Countries of the Region
Afghanistan,Bangladesh,Bhutan,Brunei Darussalam, Cambodia, China, India, Indonesia, Japan, Hong Kong, Democratic People's Republic of Korea, Korea Republic, Lao People's Democratic Republic, Macua, Malaysia, Maldives, Mongolia, Myanmar, Nepal, Pakistan, Philippines,Singapore,Sri Lanka,Thailand,Timor Leste,Viet Nam
WCPA has been particularly active in the East Asia region, since 1993. The structure for WCPA in East Asia involves rotation of secretariat responsibilities between the countries in the region. During the period from 1993 to 1996, the WCPA East Asia Secretariat was hosted by China through the Academy of Sciences from 1996 to 1999, the Secretariat was hosted by Japan, through the Japan Wildlife Research Centre and the Department of Environment and from 2000 to 2002, the WCPA East Asia will be hosted by South Korea. The rotation of the WCPA secretariat occurs at the three yearly East Asia Protected Areas Conference, with the last Conference being held in Seoul, South Korea, in September, 1999. The next three yearly East Asia Protected Areas Conference is scheduled to be held in Taiwan, Province of China in March of 2002. See below for more information.
WCPA East Asia has developed a regional action plan for protected areas in East Asia. This plan outlines the key protected areas issues in the region and defines 13 priority projects. The Government of Japan, through its Environment Agency, generously agreed to support 4 of these priority projects:
Project 1: Guidelines for financing protected areas in East Asia. This resulted in the preparation of a document on guidelines for financing protected areas in East Asia,
Project 2: Exchange programme for protected areas. This project component supports the participation of East Asian participants at relevant working groups and conferences in the region related to protected areas.
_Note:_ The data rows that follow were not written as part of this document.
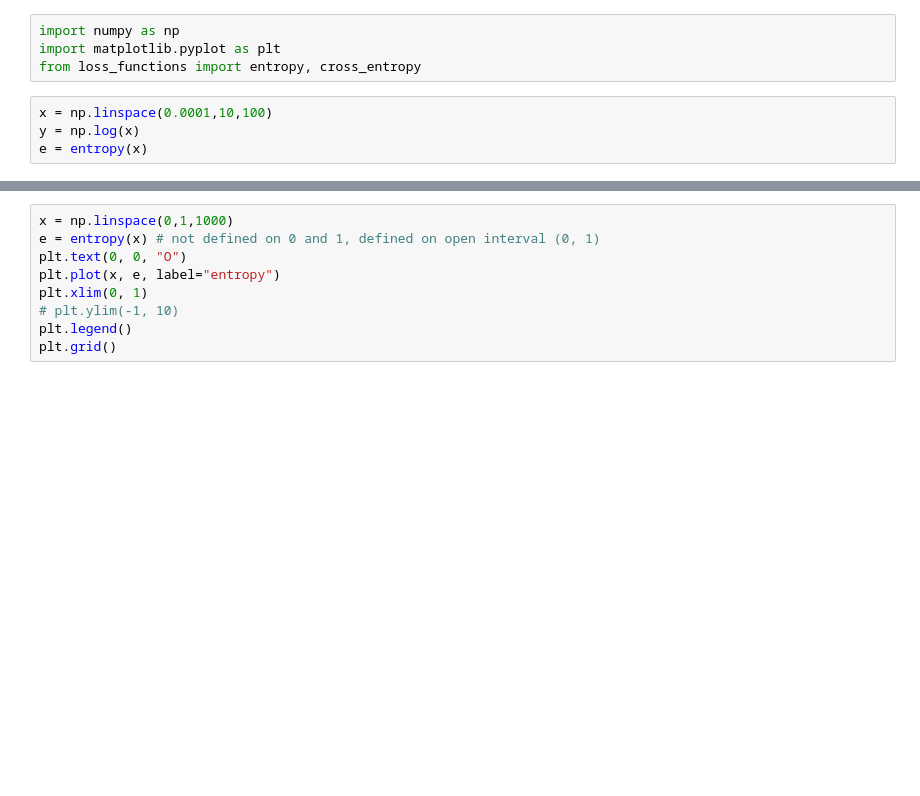
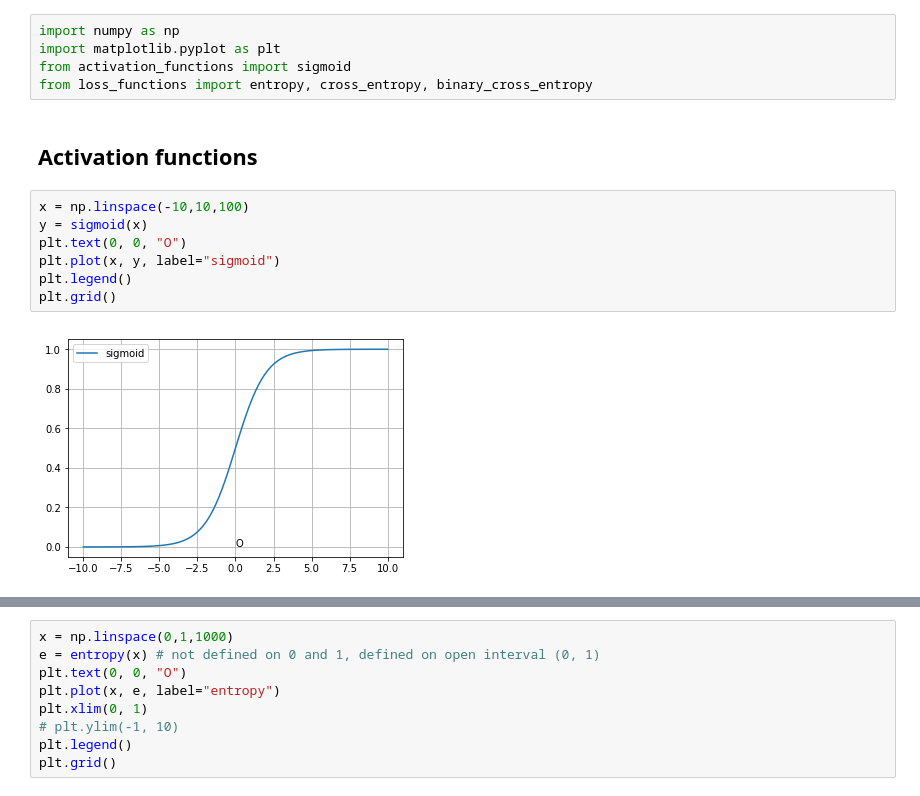
Before and after one commit to AI-Huang/deeplearning_basics, a Jupyter notebook: Math/test_functions.ipynb, the cells around one changed output, grey strips where cells are left out. Saved outputs shown, nothing was run; the diff lists cells and outputs as text; blank space fills up the shorter version.

```diff
--- a/Math/test_functions.ipynb
+++ b/Math/test_functions.ipynb
@@ -1,11 +1,19 @@
 # %%
 import numpy as np
 import matplotlib.pyplot as plt
-from loss_functions import entropy, cross_entropy
+from activation_functions import sigmoid
+from loss_functions import entropy, cross_entropy, binary_cross_entropy
-# %%
-x = np.linspace(0.0001,10,100)
-y = np.log(x)
-e = entropy(x)
+# %% [markdown]
+## Activation functions
+# %%
+x = np.linspace(-10,10,100)
+y = sigmoid(x)
+plt.text(0, 0, "O")
+plt.plot(x, y, label="sigmoid")
+plt.legend()
+plt.grid()
+# %% [output]
+[figure, added]
 # %%
 plt.text(0, 0, "O")
 plt.plot(x, y, label="log")
```
Also changed, not shown: parts of 6 cells of this notebook, 2 other files.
An option paper for the implementation of an exchange programme is also being developed for the East Asia region.
Project 3: Tourism and protected area. This project resulted in the preparation of guidelines on tourism and protected areas in East Asia, in 2001. This is based on practical case studies within the region and will offer guidance for the future development of tourism in East Asia.
Project 4: Directory of protected area personnel and organisations. A directory of protected areas personnel and organisation in East Asia
In addition to these priority projects, the WCPA East Asia hosts an annual meeting on a protected areas topic. The location for this meeting rotates among the countries within the region.
All of the above publications are available on the publication section.
For much of their long history, the peoples of East Asia have had a profound awareness of nature and of the need to conserve it. Often this was based on the aesthetic and religious values of a place or a feature, resulting in effective protection over centuries. In recent times, these traditional values have come under great pressure. Throughout the region, rapid economic development has led to massive and unprecedented changes in lifestyle. As a result, nature has come under great pressure in most of the region and much valuable biodiversity has been lost or is in danger. In response, a number of protected areas have been created in East Asia; 5.7% of the land area is currently designated as protected area as of May, 2000. A much smaller percentage of coastal water is protected, with significant marine protected areas currently established in Japan, China and South Korea. Most protected areas have been designated recently, with over 60% of protected areas designated since 1982.
Key protected areas issues include:
- Pressure associated with population density. This region is the most densely populated on earth and this poses considerable challenges for the establishment and management of protected areas. In most parts of the region the total area protected is too small, omitting important plant and animal communities. Remaining natural areas that are still unprotected face escalating pressures, which threaten the survival of plants and animals and the communities of which they are a part. Significantly, such pressures reduce the resource base necessary for sustainable economic and cultural development.
- Inadequate coverage. The coverage and degree of protection for individual sites, as well as the public appreciation of protected areas, varies greatly . There are significant gaps, particularly in relation to the conservation of wetland and marine ecosystems, as well as arid ecosystems. Conservation in key countries such as China has tended to focus on tropical and sub-tropical forest with the result that some areas, such as arid ecosystems, are much less effectively protected.
- Tourism is an important issue. In part associated with high population densities, there is an extremely high level of both domestic and international tourism to countries in the region. This inevitably focuses on protected areas and the volume of tourist use poses significant challenges to the integrity of such areas. To maintain natural values, protected areas need effective management, particularly in partnership with local communities.
- Management pressures. Protected areas in East Asia are being damaged as they becoming increasingly isolated and fragmented. There are pressures from development, resource extraction, poaching of rare animals, pollution and many other impacts that arise from a extremely high rate of economic development and an expanding human population.
China's Huangshan Mountain World Heritage site with its travertine pools
Photo: Jim Thorsell